Inmates who achieve excellent ratings during their stay at the brig can request to be allowed to raise and train a dog from CCI. There are usually four to six dogs at the brig at any given time. Each dog is assigned to a four-person-team of inmates for the eighteen months the dog is in training. The success rate of brig puppies graduating and being assigned to a person in need of a service dog exceeds the rate of those trained by the volunteers like me. The normal rate of graduating dogs is about 40%, where the brig program graduates about 60% of the puppies they raise.
Every four months, volunteers are asked to take a brig puppy into their home for two weeks.
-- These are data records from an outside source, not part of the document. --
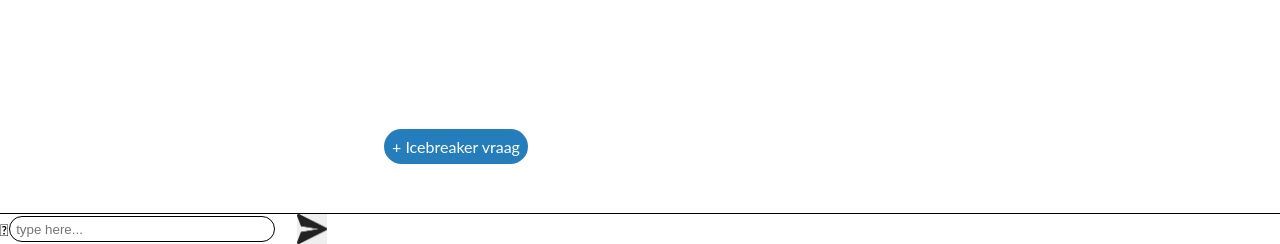
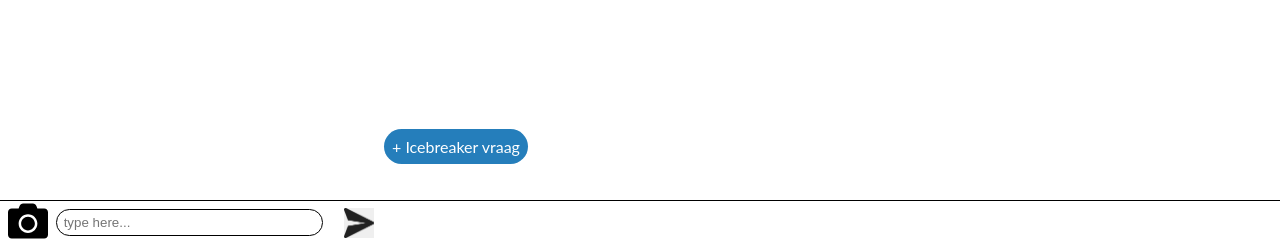
Before and after one commit to M4TThys123/Blok-Tech-Team, a Node server app: page /chat in a window 1280 px wide. Shown: the part 556-800 px from the top of the page. Run offline with Node 20, Linux system fonts and the light colour scheme; data that the repository does not hold is empty; some libraries are stand-ins or nearby versions.

Commit message:
add header aangepast en svg camera ipv fontawesome

```diff
--- a/static/public/css/style.css
+++ b/static/public/css/style.css
@@ -239,7 +239,9 @@ main #chat #msg2::before { /*https://codingislove.com/css-speech-bubbles/*/
 }
 
 #chat_footer a img {
-    width: 3em;
+    width: 2.5em;
+    margin-left: 0.5em;
+    margin-right: 0.5em;
 }
 
 #chat_footer form {
@@ -444,11 +446,11 @@ fieldset {
     color: white;
 }
 
-#chat_header {
+#chat_header, #add_header {
     background-color: #257EBB;
 }
 
-#chat_header h1{
+#chat_header h1, #add_header h1 {
     color: black;
     text-align: center;
 }
--- a/views/layouts/addlayout.handlebars
+++ b/views/layouts/addlayout.handlebars
@@ -21,7 +21,7 @@
 
 
     <footer id="add_footer">
-        <p>Game matcher door Roel Komen</p>
+        <p>Matching app</p>
     </footer>
 </body>
 <script type="text/javascript" src="/public/js/script.js"></script>
--- a/views/layouts/chat_layout.handlebars
+++ b/views/layouts/chat_layout.handlebars
@@ -21,7 +21,7 @@
 
 
     <footer id="chat_footer">
-        <a href="#"><i class="fas fa-camera"></i></a>
+        <a href="#"><img src="/public/images/camera-solid.svg"></a>
         <form action="post">
             <input type="text" placeholder="type here...">
             <input type="submit" value="" id="submitText">
```
Also changed, not shown: static/public/images/camera-solid.svg (added).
Because of the sterile surroundings of a prison, the dogs need to leave periodically in order to get socialized in real world environments. Simple things like riding in a car, going to a grocery store, or accompanying a trainer to a restaurant are learning opportunities that the puppy doesn’t get in the brig.
So that’s Balter in the picture above. He’s with me for TWO WEEKS. Hurray! And he is wonderful; the sweetest boy you’d ever want to meet. My daughter Stephanie is raising and training Belle, who is Balter’s sister. And then there’s our dog Tawny, who I’ve written about many times and is part of the 60% that didn’t make it. But you’ll never hear any complaints from me about that.
These three dogs absolutely love each other. They sleep together with paws draped over one another, their faces pressed against each other, and constantly play together. After they’ve been apart, even for only five minutes, you cannot believe the antics and frolics of their reunion. It’s a sight to see. Here is a picture of the three of them (Clockwise from top: Balter, Tawny, and Belle)
Anyway, I thought I’d share these pictures and let you know how much fun I’m having with these beautiful dogs, especially Balter. I just hope the MP’s don’t come knocking at my door, though, with handcuffs!